THEOLOGIANS throughout the centuries have wrestled with the question concerning the sovereignty of God and the free will of human beings.
Profound theological tomes have been written on the subject in conversation with Scripture and the doctrinal tradition of the Church. Most theologians would maintain that both divine sovereignty and human freedom must be held if Christians are to be faithful to Scripture, although there are sharp disagreements on how these two assertions may be reconciled.
In 1994, Richard Rice, John Sanders, Clark Pinnock, Hasker and David Basinger published a volume of essays with the title, The Openness of God: A Biblical Challenge to the Traditional Understanding of God. As the sub-title of the book suggests, these essays were written to call to question the traditional conception of God, particularly His sovereignty and foreknowledge in relation to human freedom.
This book was followed by many others: The God Who Risks: A Theology of Providence (John Sanders); Most Moved Mover: A Theology of God’s Openness (Clark Pinnock); and God of the Possible: A Biblical Introduction to the Open View of God (Gregory Boyd). The view propounded by these authors, most of whom are evangelical theologians, is popularly named “Open Theism”.
The main tenets of open theism are neatly summarised in David Basinger’s essay in The Openness of God. The main concern of open theism, it must be pointed out, is how the sovereignty of God and human freedom and the relationship between the two must be understood.
Dissatisfied with the Augustinian and Calvinist understanding of divine sovereignty and human freedom (usually designated as the compatibilist view of freedom), open theists sought to present a version of the libertinerian view of human freedom.
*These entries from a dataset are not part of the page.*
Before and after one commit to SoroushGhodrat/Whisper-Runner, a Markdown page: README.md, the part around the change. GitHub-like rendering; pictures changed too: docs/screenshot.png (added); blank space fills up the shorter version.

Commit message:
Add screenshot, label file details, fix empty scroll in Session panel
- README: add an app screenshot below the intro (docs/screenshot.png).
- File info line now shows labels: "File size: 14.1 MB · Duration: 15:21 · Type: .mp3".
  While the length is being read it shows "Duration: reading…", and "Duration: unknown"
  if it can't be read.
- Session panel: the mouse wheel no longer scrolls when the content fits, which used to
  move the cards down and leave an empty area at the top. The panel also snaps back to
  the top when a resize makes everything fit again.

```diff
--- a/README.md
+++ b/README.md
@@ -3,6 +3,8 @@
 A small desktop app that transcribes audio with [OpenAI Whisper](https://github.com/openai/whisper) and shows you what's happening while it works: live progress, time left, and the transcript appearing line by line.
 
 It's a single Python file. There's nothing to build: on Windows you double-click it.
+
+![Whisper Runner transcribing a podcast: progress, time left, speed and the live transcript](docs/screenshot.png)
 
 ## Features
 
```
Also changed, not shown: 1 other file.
God, according to the open theists, has in His sovereignty created human beings with freedom over which He cannot exercise complete control. God prices human freedom so highly that He does not normally override it, even if He anticipates that it will produce undesirable results.
Open theists reject the traditional doctrine of the immutability of God, and maintain that God is deeply affected by what happens in human lives. In addition, because human freedom makes human actions unpredictable, God does not possess an exhaustive knowledge of the future. Thus although God may sometimes predict with some degree of accuracy what human beings will do in their freedom, He is not omniscient in that He does not really know the future, lacking in foreknowledge of human actions. Thus, together with His creatures, God faces an uncertain future.
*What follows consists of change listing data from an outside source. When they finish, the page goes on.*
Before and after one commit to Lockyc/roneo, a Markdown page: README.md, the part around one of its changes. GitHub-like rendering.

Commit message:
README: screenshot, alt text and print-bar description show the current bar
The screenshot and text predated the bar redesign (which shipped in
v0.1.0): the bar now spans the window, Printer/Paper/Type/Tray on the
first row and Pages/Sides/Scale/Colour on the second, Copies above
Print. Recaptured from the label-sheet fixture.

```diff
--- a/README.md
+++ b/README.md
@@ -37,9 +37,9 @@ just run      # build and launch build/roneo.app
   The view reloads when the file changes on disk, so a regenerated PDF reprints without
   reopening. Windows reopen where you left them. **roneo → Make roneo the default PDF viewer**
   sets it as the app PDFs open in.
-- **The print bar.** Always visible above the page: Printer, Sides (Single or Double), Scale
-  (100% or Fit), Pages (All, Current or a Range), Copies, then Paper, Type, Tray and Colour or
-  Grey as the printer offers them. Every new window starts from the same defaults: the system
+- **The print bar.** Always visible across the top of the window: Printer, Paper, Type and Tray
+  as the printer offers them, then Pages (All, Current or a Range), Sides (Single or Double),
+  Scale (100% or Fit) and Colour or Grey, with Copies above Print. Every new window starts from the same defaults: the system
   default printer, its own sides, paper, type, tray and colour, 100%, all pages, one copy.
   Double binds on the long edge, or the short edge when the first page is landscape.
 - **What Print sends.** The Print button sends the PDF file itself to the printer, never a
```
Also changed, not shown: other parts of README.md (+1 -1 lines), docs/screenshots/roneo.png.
John Sanders, a representative voice of open theism, has put this point across clearly: “Since God does not necessarily know exactly what will happen in the future, it is always possible that even that which God in His unparalleled wisdom believes to be the best course of action at any given time may not produce the anticipated results in the long run.”
These proposals are energetically refuted by a number of evangelical theologians, resulting in an impressive stream of publications. Significant criticisms of open theism include John Frame, No Other God: A Response to Open Theism (2001), Norman Geisler, Wayne House, and Max Herrera (Eds.), The Battle for God: Responding to the Challenge of Neotheism, Douglas Huffman and Eric Johnson (Eds.), God Under Fire: Modern Scholarship Reinvents God (2002), John Piper, Justin Taylor and Paul Helseth (Eds.), Beyond the Bounds: Open Theism and the Understanding of Biblical Christianity (2003). These authors defend the traditional concepts of God as sovereign and immutable against the revisionist approaches of the theologians of open theism.
The question raised by open theism is an important one, although the answer that it provides is theologically problematic. Theology must envision divine sovereignty in such a way that accords full integrity to the freedom that God has given to His rational creatures when He created them in His image. The problem with the proposal of the open theists is that while the latter (human freedom) is upheld, the former (divine sovereignty) is somewhat compromised.
Of course, much has to do with the way in which we understand divine sovereignty and human free will.
These are important theological topics about which theologians have written voluminously. I will not be able to do justice to them in the limited space allotted for this column. But what can be said in response to open theism, albeit very briefly, is that while we must conceive of divine sovereignty in such a way that it does not negate human freedom, we must do so without denying divine omniscience or that God is in full control of the future.
In addition, while we must accord human freedom with its proper integrity, we must also recognise that human freedom is creaturely freedom. That is to say, while human freedom is real, it is also freedom that is qualified, limited, finite, and governed by many different circumstances. In other words, the profound relationship between divine sovereignty and human freedom cannot be treated as a zero-sum game.
Perhaps the most fundamental problem with open theism is that it treats the mystery of the relationship between God and human beings as a logical puzzle that must be solved. This is the general predilection of theology in the Western tradition. It is here that we can learn from Eastern orthodoxy, which emphasises the importance of human freedom without losing sight of the sovereignty of God and His unchanging purposes for the world.
Eastern orthodox theologians are able to humbly accept these truths without being compelled to offer a logical solution. In this way, Eastern orthodox theology shows itself to be more profound than certain versions of Western theology.
Dr Roland Chia is Chew Hock Hin Professor of Christian Doctrine and Dean of the School of Postgraduate Studies at Trinity Theological College. He worships at the Fairfi eld Preaching Point in Woodlands.